Aim of the exercise
Here the job is to restate every entry word for word.

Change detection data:
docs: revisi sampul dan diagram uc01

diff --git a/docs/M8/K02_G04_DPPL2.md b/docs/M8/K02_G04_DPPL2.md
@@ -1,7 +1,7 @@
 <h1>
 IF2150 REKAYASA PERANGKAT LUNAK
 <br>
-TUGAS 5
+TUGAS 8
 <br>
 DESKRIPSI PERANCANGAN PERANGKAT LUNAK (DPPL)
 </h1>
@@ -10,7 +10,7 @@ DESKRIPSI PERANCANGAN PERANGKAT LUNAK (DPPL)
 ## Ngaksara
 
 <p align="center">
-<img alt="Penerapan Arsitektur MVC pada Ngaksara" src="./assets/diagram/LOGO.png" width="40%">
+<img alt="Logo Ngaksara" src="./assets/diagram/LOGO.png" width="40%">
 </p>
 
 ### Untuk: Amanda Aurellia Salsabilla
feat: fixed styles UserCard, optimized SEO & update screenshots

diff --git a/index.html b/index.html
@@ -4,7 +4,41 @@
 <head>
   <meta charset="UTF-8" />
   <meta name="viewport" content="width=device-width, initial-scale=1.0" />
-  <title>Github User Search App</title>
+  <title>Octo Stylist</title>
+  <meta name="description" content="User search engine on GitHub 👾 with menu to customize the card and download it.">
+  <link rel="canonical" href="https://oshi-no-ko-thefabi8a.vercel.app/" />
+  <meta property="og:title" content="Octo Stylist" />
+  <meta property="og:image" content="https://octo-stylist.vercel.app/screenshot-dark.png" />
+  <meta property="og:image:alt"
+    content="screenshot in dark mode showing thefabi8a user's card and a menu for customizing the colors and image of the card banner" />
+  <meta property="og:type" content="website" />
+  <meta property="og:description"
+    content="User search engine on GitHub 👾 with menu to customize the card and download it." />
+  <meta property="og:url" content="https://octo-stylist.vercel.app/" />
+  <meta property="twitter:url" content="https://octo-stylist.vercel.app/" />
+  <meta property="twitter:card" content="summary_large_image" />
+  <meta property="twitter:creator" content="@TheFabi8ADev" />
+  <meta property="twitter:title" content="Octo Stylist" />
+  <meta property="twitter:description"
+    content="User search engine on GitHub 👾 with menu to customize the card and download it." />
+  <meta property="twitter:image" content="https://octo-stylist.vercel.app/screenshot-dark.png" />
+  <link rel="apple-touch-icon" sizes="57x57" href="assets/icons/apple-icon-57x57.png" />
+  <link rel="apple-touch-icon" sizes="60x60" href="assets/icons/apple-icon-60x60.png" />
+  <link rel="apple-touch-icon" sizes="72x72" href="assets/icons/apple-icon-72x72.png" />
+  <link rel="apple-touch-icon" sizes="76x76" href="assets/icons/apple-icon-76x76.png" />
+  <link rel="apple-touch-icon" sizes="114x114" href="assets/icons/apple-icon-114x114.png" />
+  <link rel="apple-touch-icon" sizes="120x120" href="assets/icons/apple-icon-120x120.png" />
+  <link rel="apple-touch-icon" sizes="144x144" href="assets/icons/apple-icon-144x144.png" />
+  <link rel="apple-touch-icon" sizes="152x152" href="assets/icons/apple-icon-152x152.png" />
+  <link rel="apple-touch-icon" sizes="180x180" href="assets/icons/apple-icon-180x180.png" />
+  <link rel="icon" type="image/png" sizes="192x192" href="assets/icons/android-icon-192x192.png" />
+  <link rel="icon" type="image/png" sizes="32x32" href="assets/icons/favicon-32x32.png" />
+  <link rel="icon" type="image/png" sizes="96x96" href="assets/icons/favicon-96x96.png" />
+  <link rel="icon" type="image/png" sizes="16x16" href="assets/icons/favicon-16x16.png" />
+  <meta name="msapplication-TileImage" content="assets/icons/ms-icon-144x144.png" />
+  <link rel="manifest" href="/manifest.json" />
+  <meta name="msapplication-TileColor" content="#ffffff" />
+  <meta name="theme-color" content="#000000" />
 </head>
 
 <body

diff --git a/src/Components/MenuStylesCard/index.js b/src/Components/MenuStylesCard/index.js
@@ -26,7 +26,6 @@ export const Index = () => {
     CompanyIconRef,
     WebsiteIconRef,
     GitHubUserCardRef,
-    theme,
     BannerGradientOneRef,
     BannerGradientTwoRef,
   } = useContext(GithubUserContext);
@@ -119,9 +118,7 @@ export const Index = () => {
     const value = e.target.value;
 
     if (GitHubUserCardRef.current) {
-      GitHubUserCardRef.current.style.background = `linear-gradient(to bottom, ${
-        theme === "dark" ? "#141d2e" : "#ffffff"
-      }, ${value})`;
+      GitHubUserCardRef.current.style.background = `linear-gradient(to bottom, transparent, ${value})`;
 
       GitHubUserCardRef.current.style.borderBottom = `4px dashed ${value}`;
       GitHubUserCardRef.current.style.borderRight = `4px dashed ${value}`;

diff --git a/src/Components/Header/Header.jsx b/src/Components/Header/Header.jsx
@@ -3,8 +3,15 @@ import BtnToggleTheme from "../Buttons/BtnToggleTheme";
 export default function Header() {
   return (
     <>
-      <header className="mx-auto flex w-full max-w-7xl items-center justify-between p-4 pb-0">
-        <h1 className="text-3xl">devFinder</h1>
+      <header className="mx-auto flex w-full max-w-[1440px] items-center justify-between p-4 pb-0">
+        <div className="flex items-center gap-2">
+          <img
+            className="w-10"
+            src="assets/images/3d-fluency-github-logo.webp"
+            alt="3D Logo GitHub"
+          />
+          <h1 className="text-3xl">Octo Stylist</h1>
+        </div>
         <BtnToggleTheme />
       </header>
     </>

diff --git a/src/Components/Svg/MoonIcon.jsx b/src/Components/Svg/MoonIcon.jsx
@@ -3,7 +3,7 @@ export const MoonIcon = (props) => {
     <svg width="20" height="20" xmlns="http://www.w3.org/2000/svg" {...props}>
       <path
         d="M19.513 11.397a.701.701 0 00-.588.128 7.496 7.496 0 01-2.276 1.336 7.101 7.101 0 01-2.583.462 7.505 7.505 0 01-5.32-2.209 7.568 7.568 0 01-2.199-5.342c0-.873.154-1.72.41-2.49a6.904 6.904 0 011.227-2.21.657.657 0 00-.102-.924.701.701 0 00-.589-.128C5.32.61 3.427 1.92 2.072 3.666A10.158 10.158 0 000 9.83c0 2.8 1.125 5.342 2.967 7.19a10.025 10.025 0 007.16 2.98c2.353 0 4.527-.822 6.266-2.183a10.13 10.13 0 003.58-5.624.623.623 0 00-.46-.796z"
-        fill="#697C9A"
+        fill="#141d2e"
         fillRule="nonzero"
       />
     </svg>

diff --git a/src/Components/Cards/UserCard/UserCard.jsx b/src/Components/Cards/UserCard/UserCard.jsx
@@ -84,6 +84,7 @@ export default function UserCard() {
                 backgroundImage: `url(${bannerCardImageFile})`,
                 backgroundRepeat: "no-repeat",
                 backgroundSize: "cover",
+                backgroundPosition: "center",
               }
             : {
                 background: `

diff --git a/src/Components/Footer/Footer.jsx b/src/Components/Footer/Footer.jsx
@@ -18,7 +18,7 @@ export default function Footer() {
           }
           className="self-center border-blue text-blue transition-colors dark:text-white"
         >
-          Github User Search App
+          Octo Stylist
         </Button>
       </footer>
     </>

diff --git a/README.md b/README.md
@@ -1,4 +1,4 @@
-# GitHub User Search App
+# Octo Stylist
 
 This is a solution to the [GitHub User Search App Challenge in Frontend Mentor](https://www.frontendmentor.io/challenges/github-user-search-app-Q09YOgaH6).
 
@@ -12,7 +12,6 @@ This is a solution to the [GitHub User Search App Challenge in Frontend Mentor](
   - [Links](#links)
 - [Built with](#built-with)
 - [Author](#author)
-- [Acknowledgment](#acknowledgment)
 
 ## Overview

Task result
docs: revisi sampul dan diagram uc01

diff --git a/docs/M8/K02_G04_DPPL2.md b/docs/M8/K02_G04_DPPL2.md
@@ -1,7 +1,7 @@
 <h1>
 IF2150 REKAYASA PERANGKAT LUNAK
 <br>
-TUGAS 5
+TUGAS 8
 <br>
 DESKRIPSI PERANCANGAN PERANGKAT LUNAK (DPPL)
 </h1>
@@ -10,7 +10,7 @@ DESKRIPSI PERANCANGAN PERANGKAT LUNAK (DPPL)
 ## Ngaksara
 
 <p align="center">
-<img alt="Penerapan Arsitektur MVC pada Ngaksara" src="./assets/diagram/LOGO.png" width="40%">
+<img alt="Logo Ngaksara" src="./assets/diagram/LOGO.png" width="40%">
 </p>
 
 ### Untuk: Amanda Aurellia Salsabilla
feat: fixed styles UserCard, optimized SEO & update screenshots

diff --git a/index.html b/index.html
@@ -4,7 +4,41 @@
 <head>
   <meta charset="UTF-8" />
   <meta name="viewport" content="width=device-width, initial-scale=1.0" />
-  <title>Github User Search App</title>
+  <title>Octo Stylist</title>
+  <meta name="description" content="User search engine on GitHub 👾 with menu to customize the card and download it.">
+  <link rel="canonical" href="https://oshi-no-ko-thefabi8a.vercel.app/" />
+  <meta property="og:title" content="Octo Stylist" />
+  <meta property="og:image" content="https://octo-stylist.vercel.app/screenshot-dark.png" />
+  <meta property="og:image:alt"
+    content="screenshot in dark mode showing thefabi8a user's card and a menu for customizing the colors and image of the card banner" />
+  <meta property="og:type" content="website" />
+  <meta property="og:description"
+    content="User search engine on GitHub 👾 with menu to customize the card and download it." />
+  <meta property="og:url" content="https://octo-stylist.vercel.app/" />
+  <meta property="twitter:url" content="https://octo-stylist.vercel.app/" />
+  <meta property="twitter:card" content="summary_large_image" />
+  <meta property="twitter:creator" content="@TheFabi8ADev" />
+  <meta property="twitter:title" content="Octo Stylist" />
+  <meta property="twitter:description"
+    content="User search engine on GitHub 👾 with menu to customize the card and download it." />
+  <meta property="twitter:image" content="https://octo-stylist.vercel.app/screenshot-dark.png" />
+  <link rel="apple-touch-icon" sizes="57x57" href="assets/icons/apple-icon-57x57.png" />
+  <link rel="apple-touch-icon" sizes="60x60" href="assets/icons/apple-icon-60x60.png" />
+  <link rel="apple-touch-icon" sizes="72x72" href="assets/icons/apple-icon-72x72.png" />
+  <link rel="apple-touch-icon" sizes="76x76" href="assets/icons/apple-icon-76x76.png" />
+  <link rel="apple-touch-icon" sizes="114x114" href="assets/icons/apple-icon-114x114.png" />
+  <link rel="apple-touch-icon" sizes="120x120" href="assets/icons/apple-icon-120x120.png" />
+  <link rel="apple-touch-icon" sizes="144x144" href="assets/icons/apple-icon-144x144.png" />
+  <link rel="apple-touch-icon" sizes="152x152" href="assets/icons/apple-icon-152x152.png" />
+  <link rel="apple-touch-icon" sizes="180x180" href="assets/icons/apple-icon-180x180.png" />
+  <link rel="icon" type="image/png" sizes="192x192" href="assets/icons/android-icon-192x192.png" />
+  <link rel="icon" type="image/png" sizes="32x32" href="assets/icons/favicon-32x32.png" />
+  <link rel="icon" type="image/png" sizes="96x96" href="assets/icons/favicon-96x96.png" />
+  <link rel="icon" type="image/png" sizes="16x16" href="assets/icons/favicon-16x16.png" />
+  <meta name="msapplication-TileImage" content="assets/icons/ms-icon-144x144.png" />
+  <link rel="manifest" href="/manifest.json" />
+  <meta name="msapplication-TileColor" content="#ffffff" />
+  <meta name="theme-color" content="#000000" />
 </head>
 
 <body

diff --git a/src/Components/MenuStylesCard/index.js b/src/Components/MenuStylesCard/index.js
@@ -26,7 +26,6 @@ export const Index = () => {
     CompanyIconRef,
     WebsiteIconRef,
     GitHubUserCardRef,
-    theme,
     BannerGradientOneRef,
     BannerGradientTwoRef,
   } = useContext(GithubUserContext);
@@ -119,9 +118,7 @@ export const Index = () => {
     const value = e.target.value;
 
     if (GitHubUserCardRef.current) {
-      GitHubUserCardRef.current.style.background = `linear-gradient(to bottom, ${
-        theme === "dark" ? "#141d2e" : "#ffffff"
-      }, ${value})`;
+      GitHubUserCardRef.current.style.background = `linear-gradient(to bottom, transparent, ${value})`;
 
       GitHubUserCardRef.current.style.borderBottom = `4px dashed ${value}`;
       GitHubUserCardRef.current.style.borderRight = `4px dashed ${value}`;

diff --git a/src/Components/Header/Header.jsx b/src/Components/Header/Header.jsx
@@ -3,8 +3,15 @@ import BtnToggleTheme from "../Buttons/BtnToggleTheme";
 export default function Header() {
   return (
     <>
-      <header className="mx-auto flex w-full max-w-7xl items-center justify-between p-4 pb-0">
-        <h1 className="text-3xl">devFinder</h1>
+      <header className="mx-auto flex w-full max-w-[1440px] items-center justify-between p-4 pb-0">
+        <div className="flex items-center gap-2">
+          <img
+            className="w-10"
+            src="assets/images/3d-fluency-github-logo.webp"
+            alt="3D Logo GitHub"
+          />
+          <h1 className="text-3xl">Octo Stylist</h1>
+        </div>
         <BtnToggleTheme />
       </header>
     </>

diff --git a/src/Components/Svg/MoonIcon.jsx b/src/Components/Svg/MoonIcon.jsx
@@ -3,7 +3,7 @@ export const MoonIcon = (props) => {
     <svg width="20" height="20" xmlns="http://www.w3.org/2000/svg" {...props}>
       <path
         d="M19.513 11.397a.701.701 0 00-.588.128 7.496 7.496 0 01-2.276 1.336 7.101 7.101 0 01-2.583.462 7.505 7.505 0 01-5.32-2.209 7.568 7.568 0 01-2.199-5.342c0-.873.154-1.72.41-2.49a6.904 6.904 0 011.227-2.21.657.657 0 00-.102-.924.701.701 0 00-.589-.128C5.32.61 3.427 1.92 2.072 3.666A10.158 10.158 0 000 9.83c0 2.8 1.125 5.342 2.967 7.19a10.025 10.025 0 007.16 2.98c2.353 0 4.527-.822 6.266-2.183a10.13 10.13 0 003.58-5.624.623.623 0 00-.46-.796z"
-        fill="#697C9A"
+        fill="#141d2e"
         fillRule="nonzero"
       />
     </svg>

diff --git a/src/Components/Cards/UserCard/UserCard.jsx b/src/Components/Cards/UserCard/UserCard.jsx
@@ -84,6 +84,7 @@ export default function UserCard() {
                 backgroundImage: `url(${bannerCardImageFile})`,
                 backgroundRepeat: "no-repeat",
                 backgroundSize: "cover",
+                backgroundPosition: "center",
               }
             : {
                 background: `

diff --git a/src/Components/Footer/Footer.jsx b/src/Components/Footer/Footer.jsx
@@ -18,7 +18,7 @@ export default function Footer() {
           }
           className="self-center border-blue text-blue transition-colors dark:text-white"
         >
-          Github User Search App
+          Octo Stylist
         </Button>
       </footer>
     </>

diff --git a/README.md b/README.md
@@ -1,4 +1,4 @@
-# GitHub User Search App
+# Octo Stylist
 
 This is a solution to the [GitHub User Search App Challenge in Frontend Mentor](https://www.frontendmentor.io/challenges/github-user-search-app-Q09YOgaH6).
 
@@ -12,7 +12,6 @@ This is a solution to the [GitHub User Search App Challenge in Frontend Mentor](
   - [Links](#links)
 - [Built with](#built-with)
 - [Author](#author)
-- [Acknowledgment](#acknowledgment)
 
 ## Overview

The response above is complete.